┌────────

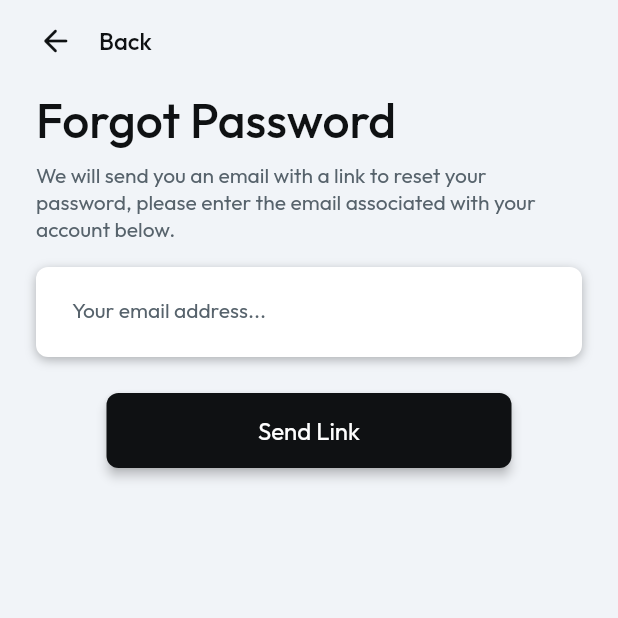
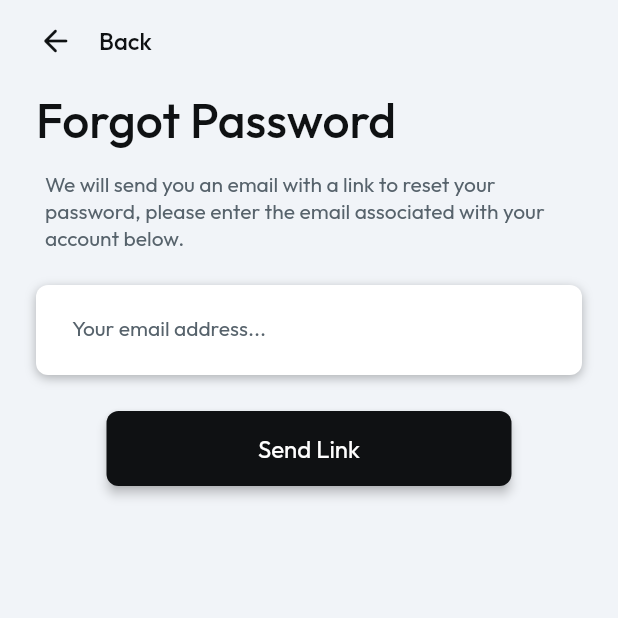
Before and after one commit to hallikedkarpraveen/draft2, a Flutter app: the ForgotpasswordWidget screen opened directly, on a phone screen of 412 x 824 dp, the top half of it. Run offline on Flutter 3.47's test engine with Material 2 defaults, Android fonts, the phone set to English and light mode, and no system bars; drawn by our look-alikes of auto_size_text; our stand-ins replace built_collection, built_value, cloud_firestore, easy_debounce, file_picker, firebase_auth and 14 more; missing offline and left inert: flutter_facebook_auth, json_path, mime_type; accounts and stored records are empty; generated files the repository leaves out were written again.

Commit message:
Updating to latest FlutterFlow output.

```diff
--- a/lib/auth/google_auth.dart
+++ b/lib/auth/google_auth.dart
@@ -10,11 +10,8 @@ final _googleSignIn = GoogleSignIn();
 Future<User> signInWithGoogle(BuildContext context) async {
   final signInFunc = () async {
     if (kIsWeb) {
-      GoogleAuthProvider googleProvider = GoogleAuthProvider();
-      googleProvider
-          .addScope('https://www.googleapis.com/auth/contacts.readonly');
       // Once signed in, return the UserCredential
-      return await FirebaseAuth.instance.signInWithPopup(googleProvider);
+      return await FirebaseAuth.instance.signInWithPopup(GoogleAuthProvider());
     }
 
     await signOutWithGoogle().catchError((_) => null);
--- a/lib/flutter_flow/flutter_flow_theme.dart
+++ b/lib/flutter_flow/flutter_flow_theme.dart
@@ -47,48 +47,22 @@ abstract class FlutterFlowTheme {
   Color tertiary400;
   Color textColor;
 
-  TextStyle get title1 => GoogleFonts.getFont(
-        'Poppins',
-        color: primaryText,
-        fontWeight: FontWeight.w600,
-        fontSize: 24,
-      );
-  TextStyle get title2 => GoogleFonts.getFont(
-        'Poppins',
-        color: secondaryText,
-        fontWeight: FontWeight.w600,
-        fontSize: 22,
-      );
-  TextStyle get title3 => GoogleFonts.getFont(
-        'Poppins',
-        color: primaryText,
-        fontWeight: FontWeight.w600,
-        fontSize: 20,
-      );
-  TextStyle get subtitle1 => GoogleFonts.getFont(
-        'Poppins',
-        color: primaryText,
-        fontWeight: FontWeight.w600,
-        fontSize: 18,
-      );
-  TextStyle get subtitle2 => GoogleFonts.getFont(
-        'Poppins',
-        color: secondaryText,
-        fontWeight: FontWeight.w600,
-        fontSize: 16,
-      );
-  TextStyle get bodyText1 => GoogleFonts.getFont(
-        'Poppins',
-        color: primaryText,
-        fontWeight: FontWeight.w600,
-        fontSize: 14,
-      );
-  TextStyle get bodyText2 => GoogleFonts.getFont(
-        'Poppins',
-        color: secondaryText,
-        fontWeight: FontWeight.w600,
-        fontSize: 14,
-      );
+  String get title1Family => typography.title1Family;
+  TextStyle get title1 => typography.title1;
+  String get title2Family => typography.title2Family;
+  TextStyle get title2 => typography.title2;
+  String get title3Family => typography.title3Family;
+  TextStyle get title3 => typography.title3;
+  String get subtitle1Family => typography.subtitle1Family;
+  TextStyle get subtitle1 => typography.subtitle1;
+  String get subtitle2Family => typography.subtitle2Family;
+  TextStyle get subtitle2 => typography.subtitle2;
+  String get bodyText1Family => typography.bodyText1Family;
+  TextStyle get bodyText1 => typography.bodyText1;
+  String get bodyText2Family => typography.bodyText2Family;
+  TextStyle get bodyText2 => typography.bodyText2;
+
+  Typography get typography => ThemeTypography(this);
 }
 
 class LightModeTheme extends FlutterFlowTheme {
@@ -109,6 +83,79 @@ class LightModeTheme extends FlutterFlowTheme {
   Color black600 = Color(0xFF090F13);
   Color tertiary400 = Color(0xFF39D2C0);
   Color textColor = Color(0xFF1E2429);
+}
+
+abstract class Typography {
+  String get title1Family;
+  TextStyle get title1;
+  String get title2Family;
+  TextStyle get title2;
+  String get title3Family;
+  TextStyle get title3;
+  String get subtitle1Family;
+  TextStyle get subtitle1;
+  String get subtitle2Family;
+  TextStyle get subtitle2;
+  String get bodyText1Family;
+  TextStyle get bodyText1;
+  String get bodyText2Family;
+  TextStyle get bodyText2;
+}
+
+class ThemeTypography extends Typography {
+  ThemeTypography(this.theme);
+
+  final FlutterFlowTheme theme;
+
+  String get title1Family => 'Poppins';
+  TextStyle get title1 => GoogleFonts.getFont(
+        'Poppins',
+        color: theme.primaryText,
+        fontWeight: FontWeight.w600,
+        fontSize: 24,
+      );
+  String get title2Family => 'Poppins';
+  TextStyle get title2 => GoogleFonts.getFont(
+        'Poppins',
+        color: theme.secondaryText,
+        fontWeight: FontWeight.w600,
+        fontSize: 22,
+      );
+  String get title3Family => 'Poppins';
+  TextStyle get title3 => GoogleFonts.getFont(
+        'Poppins',
+        color: theme.primaryText,
+        fontWeight: FontWeight.w600,
+        fontSize: 20,
+      );
+  String get subtitle1Family => 'Poppins';
+  TextStyle get subtitle1 => GoogleFonts.getFont(
+        'Poppins',
+        color: theme.primaryText,
+        fontWeight: FontWeight.w600,
+        fontSize: 18,
+      );
+  String get subtitle2Family => 'Poppins';
+  TextStyle get subtitle2 => GoogleFonts.getFont(
+        'Poppins',
+        color: theme.secondaryText,
+        fontWeight: FontWeight.w600,
+        fontSize: 16,
+      );
+  String get bodyText1Family => 'Poppins';
+  TextStyle get bodyText1 => GoogleFonts.getFont(
+        'Poppins',
+        color: theme.primaryText,
+        fontWeight: FontWeight.w600,
+        fontSize: 14,
+      );
+  String get bodyText2Family => 'Poppins';
+  TextStyle get bodyText2 => GoogleFonts.getFont(
+        'Poppins',
+        color: theme.secondaryText,
+        fontWeight: FontWeight.w600,
+        fontSize: 14,
+      );
 }
 
 class DarkModeTheme extends FlutterFlowTheme {
@@ -137,6 +184,7 @@ extension TextStyleHelper on TextStyle {
     Color color,
     double fontSize,
     FontWeight fontWeight,
+    double letterSpacing,
     FontStyle fontStyle,
     bool useGoogleFonts = true,
     TextDecoration decoration,
@@ -147,6 +195,7 @@ extension TextStyleHelper on TextStyle {
               fontFamily,
               color: color ?? this.color,
               fontSize: fontSize ?? this.fontSize,
+              letterSpacing: letterSpacing ?? this.letterSpacing,
               fontWeight: fontWeight ?? this.fontWeight,
               fontStyle: fontStyle ?? this.fontStyle,
               decoration: decoration,
@@ -156,6 +205,7 @@ extension TextStyleHelper on TextStyle {
               fontFamily: fontFamily,
               color: color,
               fontSize: fontSize,
+              letterSpacing: letterSpacing,
               fontWeight: fontWeight,
               fontStyle: fontStyle,
               decoration: decoration,
--- a/lib/flutter_flow/flutter_flow_util.dart
+++ b/lib/flutter_flow/flutter_flow_util.dart
@@ -16,6 +16,7 @@ import 'lat_lng.dart';
 export 'lat_lng.dart';
 export 'place.dart';
 export 'dart:math' show min, max;
+export 'dart:convert' show jsonEncode, jsonDecode;
 export 'package:intl/intl.dart';
 export 'package:cloud_firestore/cloud_firestore.dart' show DocumentReference;
 export 'package:page_transition/page_transition.dart';
--- a/lib/flutter_flow/flutter_flow_widgets.dart
+++ b/lib/flutter_flow/flutter_flow_widgets.dart
@@ -32,7 +32,7 @@ class FFButtonOptions {
   final double iconSize;
   final Color iconColor;
   final EdgeInsetsGeometry iconPadding;
-  final double borderRadius;
+  final BorderRadius borderRadius;
   final BorderSide borderSide;
 }
 
@@ -102,7 +102,7 @@ class _FFButtonWidgetState extends State<FFButtonWidget> {
       shape: MaterialStateProperty.all<OutlinedBorder>(
         RoundedRectangleBorder(
           borderRadius:
-              BorderRadius.circular(widget.options.borderRadius ?? 8.0),
+              widget.options.borderRadius ?? BorderRadius.circular(8.0),
           side: widget.options.borderSide ?? BorderSide.none,
         ),
       ),
--- a/lib/forgotpassword/forgotpassword_widget.dart
+++ b/lib/forgotpassword/forgotpassword_widget.dart
@@ -103,7 +103,7 @@ class _ForgotpasswordWidgetState extends State<ForgotpasswordWidget> {
               children: [
                 Expanded(
                   child: Padding(
-                    padding: EdgeInsetsDirectional.fromSTEB(4, 4, 4, 4),
+                    padding: EdgeInsetsDirectional.fromSTEB(10, 10, 10, 10),
                     child: Text(
                       'We will send you an email with a link to reset your password, please enter the email associated with your account below.',
                       style: FlutterFlowTheme.of(context).bodyText2.override(
@@ -133,6 +133,13 @@ class _ForgotpasswordWidgetState extends State<ForgotpasswordWidget> {
                   )
                 ],
                 borderRadius: BorderRadius.circular(8),
+              ),
+              child: Visibility(
+                visible: responsiveVisibility(
+                  context: context,
+                  tablet: false,
+                  tabletLandscape: false,
+                  desktop: false,
                 ),
                 child: TextFormField(
                   controller: emailAddressController,
@@ -180,6 +187,7 @@ class _ForgotpasswordWidgetState extends State<ForgotpasswordWidget> {
                 ),
               ),
             ),
+          ),
           Padding(
             padding: EdgeInsetsDirectional.fromSTEB(0, 24, 0, 0),
             child: FFButtonWidget(
@@ -215,7 +223,7 @@ class _ForgotpasswordWidgetState extends State<ForgotpasswordWidget> {
                   color: Colors.transparent,
                   width: 1,
                 ),
-                borderRadius: 8,
+                borderRadius: BorderRadius.circular(8),
               ),
             ),
           ),
--- a/lib/login/login_widget.dart
+++ b/lib/login/login_widget.dart
@@ -259,7 +259,7 @@ class _LoginWidgetState extends State<LoginWidget> {
                                   color: Colors.transparent,
                                   width: 1,
                                 ),
-                                borderRadius: 0,
+                                borderRadius: BorderRadius.circular(0),
                               ),
                             ),
                             FFButtonWidget(
@@ -299,7 +299,7 @@ class _LoginWidgetState extends State<LoginWidget> {
                                   color: Colors.transparent,
                                   width: 1,
                                 ),
-                                borderRadius: 8,
+                                borderRadius: BorderRadius.circular(8),
                               ),
                             ),
                           ],
@@ -492,7 +492,7 @@ class _LoginWidgetState extends State<LoginWidget> {
                                   color: Colors.transparent,
                                   width: 1,
                                 ),
-                                borderRadius: 0,
+                                borderRadius: BorderRadius.circular(0),
                               ),
                             ),
                           ],
--- a/lib/phonenumber/phonenumber_widget.dart
+++ b/lib/phonenumber/phonenumber_widget.dart
@@ -255,7 +255,7 @@ class _PhonenumberWidgetState extends State<PhonenumberWidget> {
                                   color: Colors.transparent,
                                   width: 1,
                                 ),
-                                borderRadius: 8,
+                                borderRadius: BorderRadius.circular(8),
                               ),
                             ),
                           ],
--- a/lib/registeruser/registeruser_widget.dart
+++ b/lib/registeruser/registeruser_widget.dart
@@ -389,7 +389,7 @@ class _RegisteruserWidgetState extends State<RegisteruserWidget> {
                   color: Colors.transparent,
                   width: 1,
                 ),
-                borderRadius: 8,
+                borderRadius: BorderRadius.circular(8),
               ),
             ),
           ),
--- a/lib/s_m_s_auth/s_m_s_auth_widget.dart
+++ b/lib/s_m_s_auth/s_m_s_auth_widget.dart
@@ -254,7 +254,7 @@ class _SMSAuthWidgetState extends State<SMSAuthWidget> {
                                   color: Colors.transparent,
                                   width: 1,
                                 ),
-                                borderRadius: 8,
+                                borderRadius: BorderRadius.circular(8),
                               ),
                             ),
                           ],
--- a/pubspec.yaml
+++ b/pubspec.yaml
@@ -36,6 +36,7 @@ dependencies:
   file_picker: 4.5.1
   firebase_auth: 3.2.0
   firebase_core: 1.12.0
+  firebase_core_platform_interface: 4.4.1
   firebase_core_web: 1.5.4
   firebase_storage: 10.1.0
   firebase_storage_web: 3.2.8
```
Also changed, not shown: lib/home/home_widget.dart (+39 -19 lines), lib/videopreviewpage/videopreviewpage_widget.dart (+6 -2 lines). Lines whose indentation alone changed are shown as unchanged.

└────────

* TRY IT *
In the entries above, count each line containing the word "return" and reply with only the count.

* EXPECTED ANSWER *
3